School History

The early history of Langston Hughes Middle School is entwined with that of South Lakes High School. South Lakes originally opened as a secondary school on September 5, 1978, with more than 1,600 students in grades 7-10. Fairfax County Public Schools officials planned for South Lakes to operate as a secondary school for two years until a new intermediate school could be built, after which South Lakes would become a full-fledged high school.

On September 4, 1979, South Lakes began opening day with some 2,100 students in grades 7-11. A separate intermediate school for grades 7-8 was organized under principal Elizabeth Lodal. FCPS officials hoped to have the intermediate school building complete for the start of the 1980-81 school year on September 2, 1980, but that didn't come to fruition. When schools opened in September, students in grades 7-12 occupied the South Lakes building. The student body was again divided into two separate schools, one for the intermediate grades and another for the high school grades. For two months, students attended school on double-shifts with children in grades 9-12 attending school from 7:00 a.m. to 12:15 p.m., and students in grades 7-8 attending school from 12:30 p.m. to 5:15 p.m.

Our Namesake

In 1960, when the first intermediate schools opened, Fairfax County Public Schools began a longstanding tradition of naming such schools for famous authors and poets. During the 1979-80 school year, while our school was under construction, Principal Elizabeth Lodal began informally asking students and parents which American literary figure our school should be named for. Two names quickly rose to the top of the list: Edna St. Vincent Millay and Langston Hughes.  Both Millay and Hughes were born around the turn of the last century and became famous in New York City in the 1920s. Millay was considered the foremost female poet of her time, winning the Pulitzer Prize for poetry in 1923. Hughes, well known as a writer of poetry, prose, fiction, and children's books passed away in 1967, and at the time of our school's construction there was a national resurgence of interest in his work. On June 12, 1980, the Fairfax County School Board officially named the intermediate school at South Lakes the Langston Hughes Intermediate School. Our school was renamed Langston Hughes Middle School in the early 1990s.  

Why was poet Langston Hughes so famous?

Moving Day

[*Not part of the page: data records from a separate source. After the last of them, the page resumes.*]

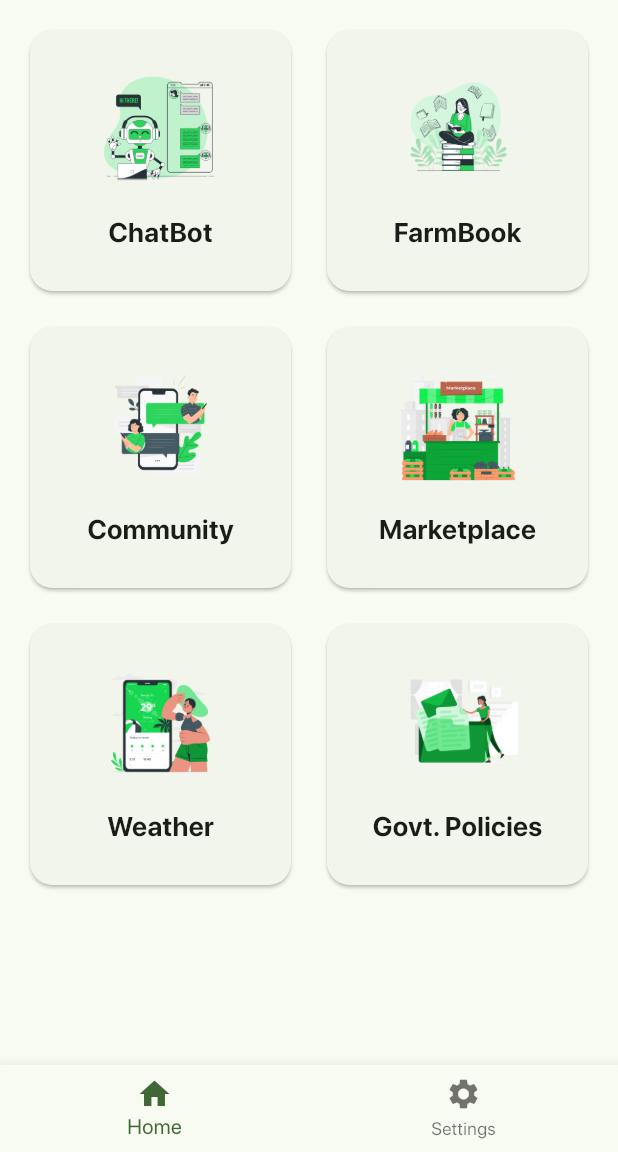
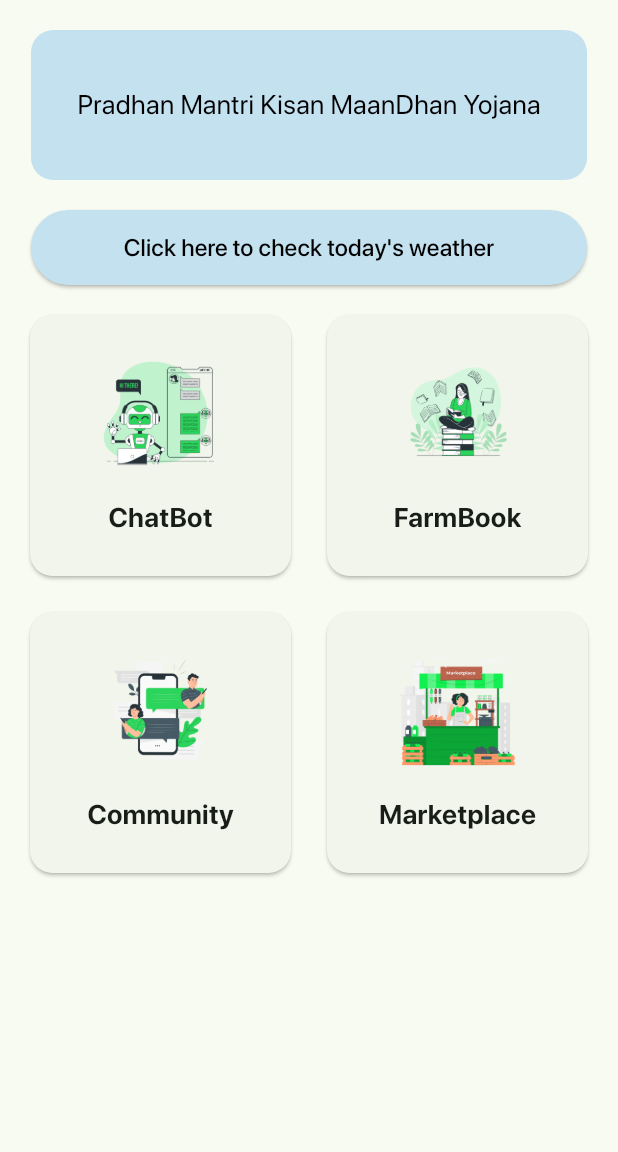
Before and after one commit to celestix/agroconnect, a Flutter app: the HomeScreen screen opened by its route, on a phone screen of 412 x 824 dp, the part 84-1236 px from its top. Run offline on Flutter 3.47's test engine with Material 3 defaults, Android fonts, the phone set to English and light mode, and no system bars; our stand-ins replace cloud_firestore, firebase_auth, firebase_core, firebase_crashlytics, firebase_messaging, firebase_storage and 3 more; accounts and stored records are empty; statements that could not run were skipped; project files that could hold a hidden picture were left out.

Commit message:
Modify home screen
- added govt policies slider
- added weather button
- removed bottom navigation bar
- removed weather and govt policies grid elements

```diff
--- a/lib/home/home.dart
+++ b/lib/home/home.dart
@@ -1,3 +1,5 @@
+import 'dart:async';
+
 import 'package:FarmXpert/home/coming_soon.dart';
 import 'package:FarmXpert/misc/config.dart';
 import 'package:FarmXpert/store/main_store.dart';
@@ -17,13 +19,49 @@
     'FarmBook',
     'Community',
     'Marketplace',
-    'Weather',
-    'Govt. Policies',
+  ];
+
+  List<String> textSliderTexts = [
+    'Pradhan Mantri Kisan MaanDhan Yojana',
+    'Pradhan Mantri Fasal Bima Yojana (PMFBY)',
+    'Rastriya Krishi Vikas Yojana',
+    'Modified Interest Subvention Scheme (MISS)',
+    'Market Intervention Scheme and Price support Scheme (MIS-PSS)',
+    'Pashu Kisan Credit Card Scheme ',
+    'Agri Infrastructure Fund',
+    'Soil Health Card Scheme',
+    'PM Kisan Sampada Yojana',
   ];
 
   Map<String, Widget?> homeRoutes = {
     "Marketplace": const StoreScreen(),
   };
+
+  int _currentIndex = 0;
+  final PageController _pageController = PageController(initialPage: 0);
+  late final Timer _timer;
+
+  void _timerCallback(Timer timer) {
+    _currentIndex = ((_currentIndex + 1) % textSliderTexts.length);
+    _pageController.animateToPage(
+      _currentIndex,
+      duration: const Duration(milliseconds: 500),
+      curve: Curves.easeInOut,
+    );
+    setState(() {});
+  }
+
+  @override
+  void initState() {
+    super.initState();
+    _timer = Timer.periodic(const Duration(seconds: 5), _timerCallback);
+  }
+
+  @override
+  void dispose() {
+    _timer.cancel();
+    super.dispose();
+  }
 
   @override
   Widget build(BuildContext context) {
@@ -57,7 +95,8 @@
                     image: const DecorationImage(
                       image: AssetImage("assets/images/farmer.png"),
                       fit: BoxFit.cover,
-                      )),
+                    ),
+                  ),
                 ),
                 Text(
                   FirebaseAuth.instance.currentUser!.displayName ?? "User",
@@ -184,20 +223,64 @@
           ),
         ),
       ),
-      bottomNavigationBar: BottomNavigationBar(
-        items: const <BottomNavigationBarItem>[
-          BottomNavigationBarItem(
-            icon: Icon(Icons.home),
-            label: 'Home',
+      body: Column(
+        children: [
+          Padding(
+            padding: const EdgeInsets.only(top: 20),
+            child: ClipRRect(
+              borderRadius: BorderRadius.circular(15),
+              child: GestureDetector(
+                onTap: () {
+                  Navigator.push(
+                    context,
+                    MaterialPageRoute(
+                        builder: (context) => const PageNotFound()),
+                  );
+                },
+                child: Container(
+                  height: 100,
+                  width: MediaQuery.of(context).size.width * 0.9,
+                  color: const Color.fromARGB(255, 196, 225, 240),
+                  child: PageView.builder(
+                    controller: _pageController,
+                    itemCount: textSliderTexts.length,
+                    itemBuilder: (context, index) {
+                      return Center(
+                        child: Text(
+                          textSliderTexts[index],
+                          style: const TextStyle(
+                            color: Colors.black,
+                            fontSize: 18,
                           ),
-          BottomNavigationBarItem(
-            icon: Icon(Icons.settings),
-            label: 'Settings',
                         ),
-        ],
+                      );
+                    },
                   ),
-      body: GridView.builder(
-        itemCount: 6,
+                ),
+              ),
+            ),
+          ),
+          const SizedBox(height: 20),
+          ElevatedButton(
+            onPressed: () {
+              Navigator.push(
+                context,
+                MaterialPageRoute(builder: (context) => const PageNotFound()),
+              );
+            },
+            style: ElevatedButton.styleFrom(
+              foregroundColor: Colors.black,
+              backgroundColor: const Color.fromARGB(255, 196, 225, 240),
+              minimumSize: Size(MediaQuery.of(context).size.width * 0.9, 50),
+            ),
+            child: const Text(
+              "Click here to check today's weather",
+              style: TextStyle(fontSize: 16),
+            ),
+          ),
+          Expanded(
+            child: GridView.builder(
+              itemCount: imageTexts.length,
               padding: const EdgeInsets.all(16),
               gridDelegate: const SliverGridDelegateWithFixedCrossAxisCount(
                 crossAxisCount: 2,
@@ -217,7 +300,8 @@
                         context,
                         MaterialPageRoute(
                           builder: (context) =>
-                        homeRoutes[imageTexts[index]] ?? const PageNotFound(),
+                              homeRoutes[imageTexts[index]] ??
+                              const PageNotFound(),
                         ),
                       );
                     },
@@ -243,6 +327,9 @@
                 );
               },
             ),
+          ),
+        ],
+      ),
     );
   }
 }
```
Lines whose indentation alone changed are shown as unchanged.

Wednesday, November 5, 1980 was a very memorable day for Langston Hughes Intermediate School students and staff. This was the first day our new school building was open to students. Newspapers recorded that a cheering army of 953 seventh and eighth graders marched over from South Lakes High School carrying boxes of books. A ribbon cutting ceremony was held at which Langston Hughes' poetry was read. The ceremony also featured band music, colorful banners, and an ice cream social. An air sculpture of immense balloons, created under the auspices of the Greater Reston Arts Center, was launched with more cheers.

The First Day

Monday, November 10, 1980, marked the first day of classes in the newly opened Langston Hughes Intermediate School building. Some sections of the building were roped off because construction work was still in progress. These areas included the gymnasium, industrial arts classrooms, and the school kitchen. In the meantime, students were served cold "Super Sack" lunches of sandwiches and fruit. Our school was officially dedicated at a ceremony on May 17, 1981. Hughes Intermediate School was the pride of the Reston community, and the recurring theme in all of the speeches given that Sunday afternoon was that of a dream come true. Our school orchestra played during the ceremony and the school chorus sang Langston Hughes' poem “Hold Fast to Dreams,” which they set to music.

Design and Construction

Langston Hughes Middle School was designed by architect Douglas Carter of the firm Davis, Smith, Carter and Rider, Inc. Carter's design was also used for Rocky Run Middle School, and both buildings were planned to accommodate a total of 1,200 students. The construction contract for our building was awarded to the Caristo Construction Company in the amount of $5.5 million. Caristo Construction was contracted to build Langston Hughes and Rocky Run at the same time. Inadequate resources applied to the job by the contractor and specifically the electrical sub-contractor led to the delayed completion of our school.